THE RELEVANCE OF CONSTITUTIONAL LAW: Over at The Plank Jason Zengerle acknowledges that the question of Barack Obama's experience is a canard but goes on to criticize Obama's mention of his experience teaching constitutional law in describing his career in public service. Zengerle says,
I don't think it quite qualifies as public service ... It reminds me a bit of when I applied for journalism jobs after college and my resume was so thin that I felt compelled to include my stint as a pizza deliverer.
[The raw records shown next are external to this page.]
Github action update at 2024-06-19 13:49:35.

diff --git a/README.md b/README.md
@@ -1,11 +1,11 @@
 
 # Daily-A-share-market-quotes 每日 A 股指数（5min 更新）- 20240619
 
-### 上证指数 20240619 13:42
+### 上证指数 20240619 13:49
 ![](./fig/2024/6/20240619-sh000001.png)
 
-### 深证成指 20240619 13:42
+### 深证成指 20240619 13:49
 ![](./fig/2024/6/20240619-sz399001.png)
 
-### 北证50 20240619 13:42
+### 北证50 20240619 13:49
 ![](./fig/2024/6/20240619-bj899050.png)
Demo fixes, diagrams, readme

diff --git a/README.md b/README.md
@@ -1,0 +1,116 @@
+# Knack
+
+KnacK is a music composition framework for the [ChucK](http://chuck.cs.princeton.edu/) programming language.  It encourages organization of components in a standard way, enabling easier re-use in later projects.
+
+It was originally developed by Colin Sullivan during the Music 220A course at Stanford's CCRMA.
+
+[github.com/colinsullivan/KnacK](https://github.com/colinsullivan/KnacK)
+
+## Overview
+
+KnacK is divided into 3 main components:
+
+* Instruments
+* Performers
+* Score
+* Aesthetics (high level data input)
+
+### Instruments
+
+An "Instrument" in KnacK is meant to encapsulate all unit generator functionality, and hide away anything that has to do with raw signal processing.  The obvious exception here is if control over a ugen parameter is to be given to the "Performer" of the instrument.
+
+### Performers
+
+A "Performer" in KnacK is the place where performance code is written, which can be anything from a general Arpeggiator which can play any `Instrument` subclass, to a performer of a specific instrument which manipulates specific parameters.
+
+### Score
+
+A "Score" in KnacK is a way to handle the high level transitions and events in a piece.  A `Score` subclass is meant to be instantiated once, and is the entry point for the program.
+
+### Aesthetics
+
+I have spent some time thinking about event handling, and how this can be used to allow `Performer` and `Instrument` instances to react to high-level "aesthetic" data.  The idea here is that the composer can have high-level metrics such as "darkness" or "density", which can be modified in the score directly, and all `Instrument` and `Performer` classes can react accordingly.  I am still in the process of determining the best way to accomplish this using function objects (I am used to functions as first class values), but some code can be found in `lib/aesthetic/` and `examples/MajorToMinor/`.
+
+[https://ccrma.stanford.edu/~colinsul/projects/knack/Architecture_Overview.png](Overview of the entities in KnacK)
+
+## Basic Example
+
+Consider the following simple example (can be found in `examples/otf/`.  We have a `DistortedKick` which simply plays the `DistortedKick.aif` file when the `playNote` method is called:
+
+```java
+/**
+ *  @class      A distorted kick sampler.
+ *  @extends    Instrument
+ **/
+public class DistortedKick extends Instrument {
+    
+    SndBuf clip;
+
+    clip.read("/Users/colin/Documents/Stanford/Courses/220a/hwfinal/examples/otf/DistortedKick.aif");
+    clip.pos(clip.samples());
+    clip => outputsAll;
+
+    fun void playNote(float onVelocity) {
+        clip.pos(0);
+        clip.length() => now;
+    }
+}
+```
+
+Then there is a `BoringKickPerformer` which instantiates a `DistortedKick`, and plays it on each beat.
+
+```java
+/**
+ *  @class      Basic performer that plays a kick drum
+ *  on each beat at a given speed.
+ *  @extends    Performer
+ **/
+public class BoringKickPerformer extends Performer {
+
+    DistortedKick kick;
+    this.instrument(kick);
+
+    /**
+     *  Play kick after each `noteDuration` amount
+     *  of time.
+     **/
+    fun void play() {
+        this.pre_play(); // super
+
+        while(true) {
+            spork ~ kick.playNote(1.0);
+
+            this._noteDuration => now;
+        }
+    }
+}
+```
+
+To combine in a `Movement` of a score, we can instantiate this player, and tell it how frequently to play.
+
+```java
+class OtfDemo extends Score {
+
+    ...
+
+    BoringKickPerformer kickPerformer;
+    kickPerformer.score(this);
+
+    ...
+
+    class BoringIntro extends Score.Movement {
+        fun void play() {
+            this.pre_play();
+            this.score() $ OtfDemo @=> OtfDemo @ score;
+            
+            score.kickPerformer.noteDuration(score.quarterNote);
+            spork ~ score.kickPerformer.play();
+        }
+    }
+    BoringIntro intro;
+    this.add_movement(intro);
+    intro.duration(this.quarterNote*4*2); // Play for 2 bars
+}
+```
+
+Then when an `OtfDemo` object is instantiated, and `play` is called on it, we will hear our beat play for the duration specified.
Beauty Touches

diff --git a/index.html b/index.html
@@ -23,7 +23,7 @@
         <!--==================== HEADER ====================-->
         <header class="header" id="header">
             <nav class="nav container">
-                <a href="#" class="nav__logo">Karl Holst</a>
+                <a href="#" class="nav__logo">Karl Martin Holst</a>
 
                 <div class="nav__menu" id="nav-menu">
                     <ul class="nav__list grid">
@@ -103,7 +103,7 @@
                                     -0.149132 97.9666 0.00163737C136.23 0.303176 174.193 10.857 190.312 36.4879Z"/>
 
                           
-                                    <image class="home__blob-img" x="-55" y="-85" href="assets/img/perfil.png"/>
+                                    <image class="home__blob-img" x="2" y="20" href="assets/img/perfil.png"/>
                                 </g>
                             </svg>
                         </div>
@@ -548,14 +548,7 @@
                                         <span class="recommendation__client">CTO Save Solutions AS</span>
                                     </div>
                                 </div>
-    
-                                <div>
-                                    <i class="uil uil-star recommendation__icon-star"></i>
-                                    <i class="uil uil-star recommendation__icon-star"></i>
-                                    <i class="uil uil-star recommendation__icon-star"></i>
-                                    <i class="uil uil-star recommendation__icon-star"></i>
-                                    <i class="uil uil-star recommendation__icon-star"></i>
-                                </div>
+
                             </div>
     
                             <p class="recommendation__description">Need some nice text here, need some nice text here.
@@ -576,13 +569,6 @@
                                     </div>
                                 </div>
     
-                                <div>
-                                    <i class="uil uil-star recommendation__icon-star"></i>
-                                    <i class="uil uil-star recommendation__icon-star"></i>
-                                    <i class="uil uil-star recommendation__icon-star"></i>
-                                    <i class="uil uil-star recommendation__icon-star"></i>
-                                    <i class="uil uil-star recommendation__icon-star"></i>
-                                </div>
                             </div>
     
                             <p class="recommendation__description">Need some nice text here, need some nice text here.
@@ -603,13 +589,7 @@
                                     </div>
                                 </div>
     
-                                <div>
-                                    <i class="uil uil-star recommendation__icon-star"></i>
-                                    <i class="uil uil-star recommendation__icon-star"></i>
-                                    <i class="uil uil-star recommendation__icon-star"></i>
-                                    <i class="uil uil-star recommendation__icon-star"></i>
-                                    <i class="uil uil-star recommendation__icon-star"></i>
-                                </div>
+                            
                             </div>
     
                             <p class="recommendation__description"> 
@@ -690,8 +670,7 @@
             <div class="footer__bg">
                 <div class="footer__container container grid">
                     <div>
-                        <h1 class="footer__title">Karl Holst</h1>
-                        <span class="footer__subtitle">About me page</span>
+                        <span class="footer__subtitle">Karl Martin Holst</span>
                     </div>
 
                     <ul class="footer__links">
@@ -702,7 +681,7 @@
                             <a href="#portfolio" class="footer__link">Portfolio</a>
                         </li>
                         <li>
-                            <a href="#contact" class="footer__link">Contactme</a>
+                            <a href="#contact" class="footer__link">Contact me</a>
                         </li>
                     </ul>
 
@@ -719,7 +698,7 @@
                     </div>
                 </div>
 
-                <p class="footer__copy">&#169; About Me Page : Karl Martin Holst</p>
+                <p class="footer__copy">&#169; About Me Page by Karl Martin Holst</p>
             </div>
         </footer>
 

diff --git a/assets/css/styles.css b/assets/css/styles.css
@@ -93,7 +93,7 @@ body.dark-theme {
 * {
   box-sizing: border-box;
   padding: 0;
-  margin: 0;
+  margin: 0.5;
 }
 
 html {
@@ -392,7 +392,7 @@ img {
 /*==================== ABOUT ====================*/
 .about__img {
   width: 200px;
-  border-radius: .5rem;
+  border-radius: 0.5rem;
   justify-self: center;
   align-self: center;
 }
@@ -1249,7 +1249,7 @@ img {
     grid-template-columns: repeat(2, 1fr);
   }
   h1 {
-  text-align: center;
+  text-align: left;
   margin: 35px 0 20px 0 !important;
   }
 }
No offense to the pizza deliverers out there but I hardly think that's the same as teaching constitutional law -- at the University Chicago no less. One could reasonably argue about whether professors are public servants or not. (Strictly speaking only elected officials are public servants, but Zengerle takes no exception to Obama's listing his community organizing experience as public service, and aren't educating and mobilizing the public just two sides of the same coin?) But I don't think there's any reason to doubt the relevance and applicability of expertise in constitutional law to the presidency. Many people might say the current president suffers from a lack of appreciation for the Constitution, and that replacing him with a Con Law expert would be a tremendous boon for civil liberties and American democracy.